The final turn into the park had sand on it- as I had almost lost it on my Tuesday practice run, so I slowed as I dove into the apex. A fellow rider and friend would later crash at this turn, but get up, bloodied, to complete the run.
I pass the last two riders on the run in down to the lake, descending to the finish at 37 mph as the dismount lines looms large. I jump off the bike, run into the transition area and tag Matt, giving him my timing chip off my ankle. My race is done, now it’s time for Matt to run a tough course in warmer temps.
I catch my breath and realize I had put in a good time. Strava on my iPhone said 2 hours and 50 minutes. The official time was recorded as 2 hours, 49 minutes and 7 seconds (2:49:07), the 3rd fastest time out of 16 teams.

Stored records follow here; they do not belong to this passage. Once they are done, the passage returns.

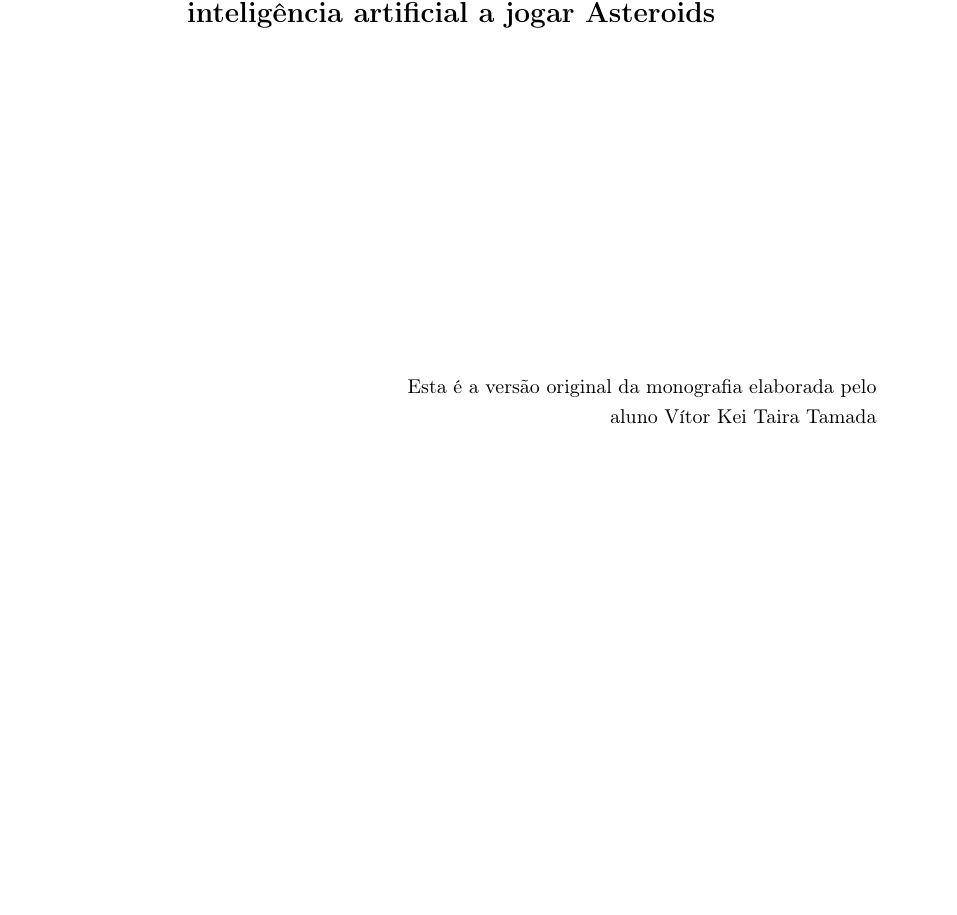
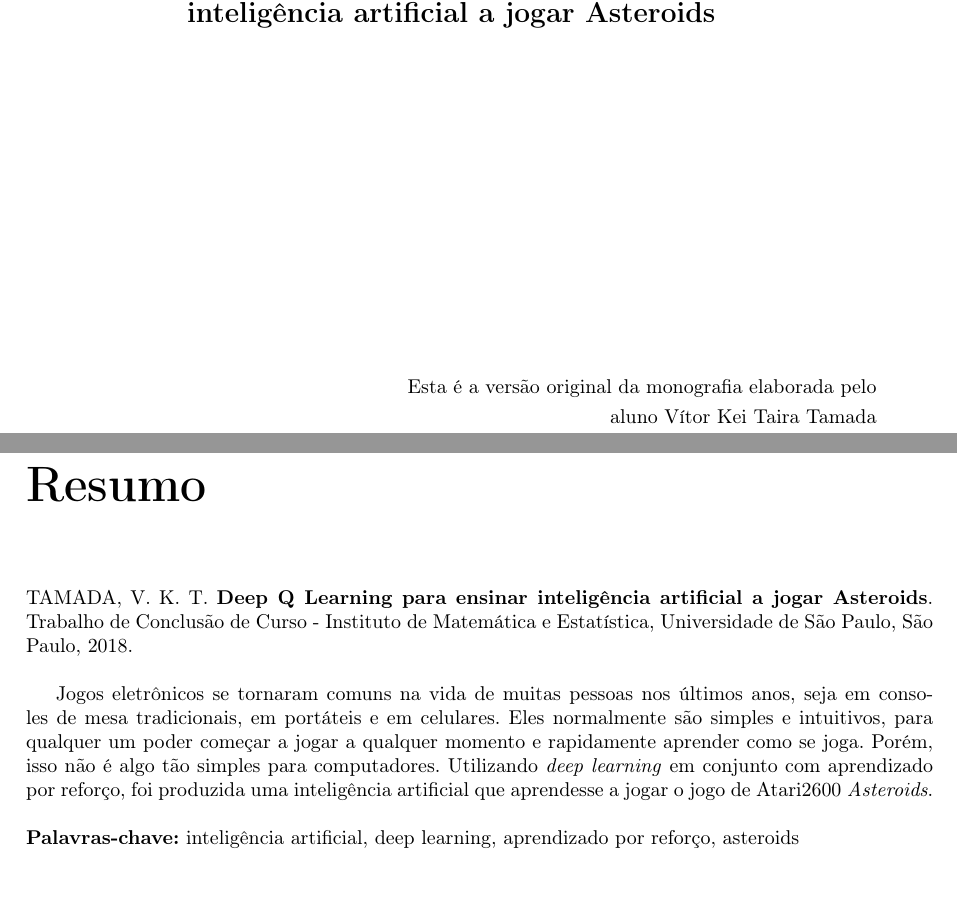
Before and after one commit to vitorkei/TCC, a LaTeX document (monografia-latex/tex/texto.tex, which reads monografia-latex/tex/chapters/resumoagradecimento.tex): part of page 3 of 25 before the commit and two parts of pages 3 and 5 of 27 after it, the two joined at a grey line, cut so that both start at the same text, the shorter picture padded with empty space. Compiled offline with pdfLaTeX.

Commit message:
Atualização do Log, capítulo fundamentos finalizado, resumo escrito

```diff
--- a/monografia-latex/tex/chapters/resumoagradecimento.tex
+++ b/monografia-latex/tex/chapters/resumoagradecimento.tex
@@ -17,14 +17,25 @@
 %A todas essas pessoas e tantas outras que marcaram minha vida, tanto dentro quanto fora da faculdade, eu dedico \textit{PsyChO: The Ball} a vocês. Obrigado por tudo.
 %
 %% ---------------------------------------------------------------------------- %
-%\chapter*{Resumo}
+\chapter*{Resumo}
 %% ---------------------------------------------------------------------------- %
 %
-%\noindent%
+\noindent%
+TAMADA, V. K. T. \textbf{Deep Q Learning para ensinar inteligência artificial a jogar Asteroids}. Trabalho de Conclusão de Curso
 %FONSECA, R. L. \textbf{PsyChO: The Ball}. Trabalho de Conclusão de Curso
-% - Instituto de Matemática e Estatística, Universidade de São Paulo,
-%São Paulo, 2017.
-%\\
+ - Instituto de Matemática e Estatística, Universidade de São Paulo,
+São Paulo, 2018.
+\\
+
+Jogos eletrônicos se tornaram comuns na vida de muitas pessoas nos últimos anos, seja em consoles de mesa tradicionais, em portáteis e em celulares.
+Eles normalmente são simples e intuitivos, para qualquer um poder começar a jogar a qualquer momento e rapidamente aprender como se joga.
+Porém, isso não é algo tão simples para computadores.
+Utilizando \textit{deep learning} em conjunto com aprendizado por reforço, foi produzida uma inteligência artificial que aprendesse a jogar o jogo de Atari2600 \textit{Asteroids}.
+\\
+
+\noindent%
+\textbf{Palavras-chave:} inteligência artificial, deep learning, aprendizado por reforço, asteroids
+
 %
 %Desenvolvimento de jogos é uma área da computação repleta de desafios. O jogo digital PsyChO: The Ball, um \textit{Top Down Shooter} psicodélico minimalista, foi produzido, desde seu início, utilizando apenas software livre. Feito no arcabouço \textit{LÖVE} com a linguagem Lua, o processo de desenvolvimento passou por todas as etapas necessárias para a produção de um jogo. Ele foi inspirado no Game Design dos jogos digitais \textit{Hotline Miami}, \textit{Touhou} e \textit{Hexagon} e, entre suas melhores características, temos sua jogabilidade frenética e efeitos especiais \textit{juicy}.
 %\\
```
Also changed, not shown: monografia-latex/tex/chapters/fundamentos.tex (+8 -6 lines), monografia-latex/tex/chapters/introducao.tex (+3 -1 lines), 1 other file.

Matt faces a tough course and gathering heat and while we await his finish, Steve opens the tailgate party as he hauls a full size BBQ from the back of his truck and Tammie had prepared a great lunch for all; how nice of the Paulino’s! Steve knows how to race and party.

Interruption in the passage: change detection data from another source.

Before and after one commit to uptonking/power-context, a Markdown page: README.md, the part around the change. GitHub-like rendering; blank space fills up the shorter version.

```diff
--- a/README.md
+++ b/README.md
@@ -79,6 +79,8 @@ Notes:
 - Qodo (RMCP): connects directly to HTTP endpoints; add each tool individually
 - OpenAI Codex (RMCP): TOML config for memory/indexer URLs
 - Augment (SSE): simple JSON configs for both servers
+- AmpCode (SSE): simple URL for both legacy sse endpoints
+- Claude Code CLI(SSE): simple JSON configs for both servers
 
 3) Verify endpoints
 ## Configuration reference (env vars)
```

Matt finishes up the grueling run (2:19:08) and we all get our finisher medals, which for the life of me, are of a design that is unclear to me. Our total time was 6:02:44, only seven minutes out of 3rd place in our category and 8th out of 16 teams, a solid race.
It was fun, competitive, and gave me a focus for 5 months for a goal to train for…all good. I love doing things with Steve as it is always fun and lighthearted, a barrel of laughs. Thanks Steve for inviting me to be part of TEAM DIE TRI-ING!
Pictures by Tammie Paulino and Bob Broeking